Dick Turpin facts for kids
Quick facts for kidsDick Turpin
Turpin imagined in William Harrison Ainsworth's novel Rookwood
21 September 1705 (baptised)
Hempstead, Essex, England
|Died||7 April 1739
Knavesmire, York, England
|Cause||Execution by hanging|
|Occupation||Butcher, poacher, burglar, horse thief, highwayman|
Dick Turpin (1705 – 7 April 1739) was an English highwayman. He made a lot of money through many criminal activities, such as poaching, burglary, horse theft and murder. He is most famous for 'highway robbery', on his horse, Black Bess. He was eventually captured and hanged at York Castle in 1739.
Turpin was born in Hempstead, Essex. He was firstly believed to be involved with a gang of poachers, who stole and sold deer that belonged to the King. The rest of his gang were captured and hanged in 1735.
After this, Turpin started robbing rich people on the highways between cities. He did not stay in one place, so police could not catch up with him. He robbed people across the South of England.
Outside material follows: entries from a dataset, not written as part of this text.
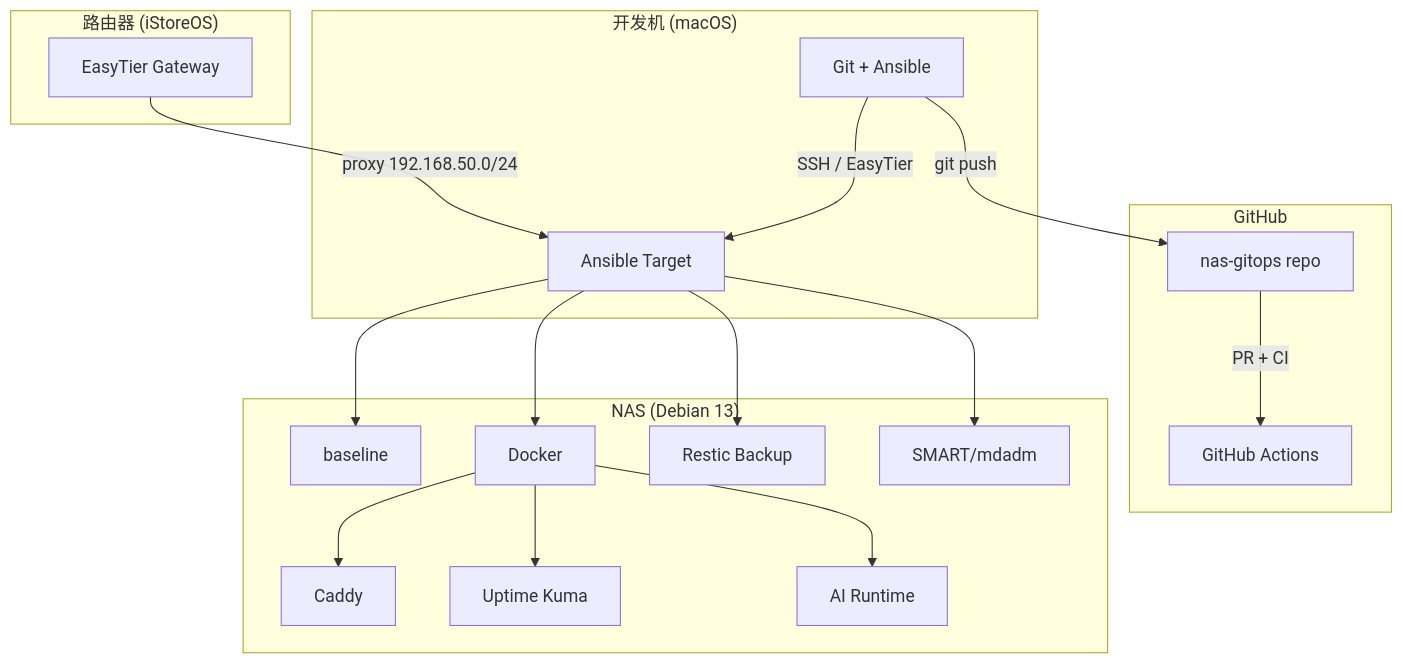
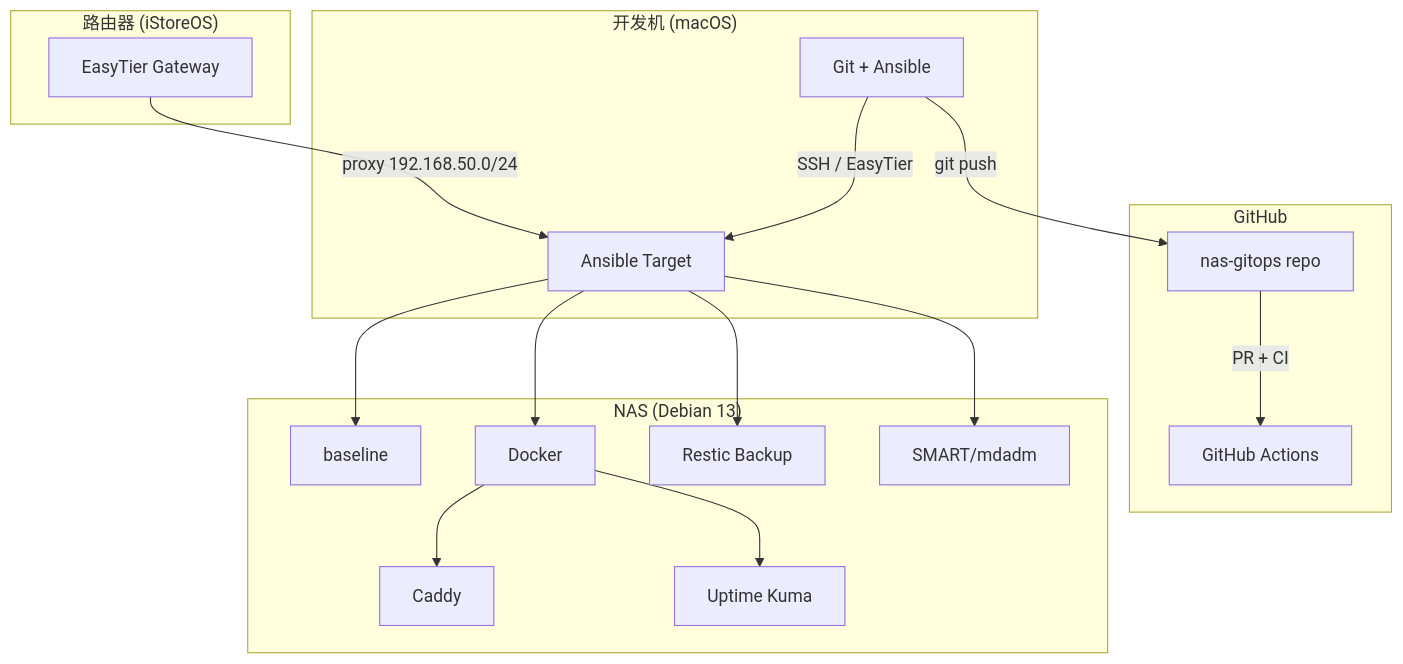
One commit to bernylinville/nas-gitops changed the diagram in docs/development-roadmap.md. Above: the diagram before and after it, drawn with Mermaid. The commit also changed other lines of this file, not shown here.

First line of the commit message:
docs: 更新 roadmap — 标记首次部署完成

````diff
--- a/docs/development-roadmap.md
+++ b/docs/development-roadmap.md
@@ -183,22 +183,21 @@
 ```mermaid
 graph TD
     subgraph "开发机 (macOS)"
         A[Git + Ansible] -->|SSH / EasyTier| B
     end
     subgraph "GitHub"
         C[nas-gitops repo] -->|PR + CI| D[GitHub Actions]
     end
     subgraph "NAS (Debian 13)"
         B[Ansible Target] --> E[baseline]
         B --> F[Docker]
         F --> G[Caddy]
         F --> H[Uptime Kuma]
-        F --> I[AI Runtime]
         B --> K[Restic Backup]
         B --> L[SMART/mdadm]
     end
     A -->|git push| C
     subgraph "路由器 (iStoreOS)"
         M[EasyTier Gateway] -->|proxy 192.168.50.0/24| B
     end
 ```
````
For a while, he tried to hide by calling himself John Palmer.
Turpin is also known for a fictional 200-mile (320 km) overnight ride from London to York on his horse Black Bess, a story that was made famous by the Victorian novelist William Harrison Ainsworth almost 100 years after Turpin's death.
Turpin became the subject of legend after his execution, romanticised as dashing and heroic in English ballads and popular theatre of the 18th and 19th centuries and in film and television of the 20th century.
Images for kids
Epping Forest was a regular haunt of the Essex Gang.
Thomas Pelham-Holles, 1st Duke of Newcastle, pressed hard to have Turpin tried in London.
This gallows, at Tyburn, was similar in design to that used in York.
The gravestone that reputedly marks the location of Turpin's grave at Fishergate in York
Lobby poster to Dick Turpin, a 1925 American silent film starring cowboy great Tom Mix produced by Fox Film Corporation.
Dick Turpin Facts for Kids. Kiddle Encyclopedia.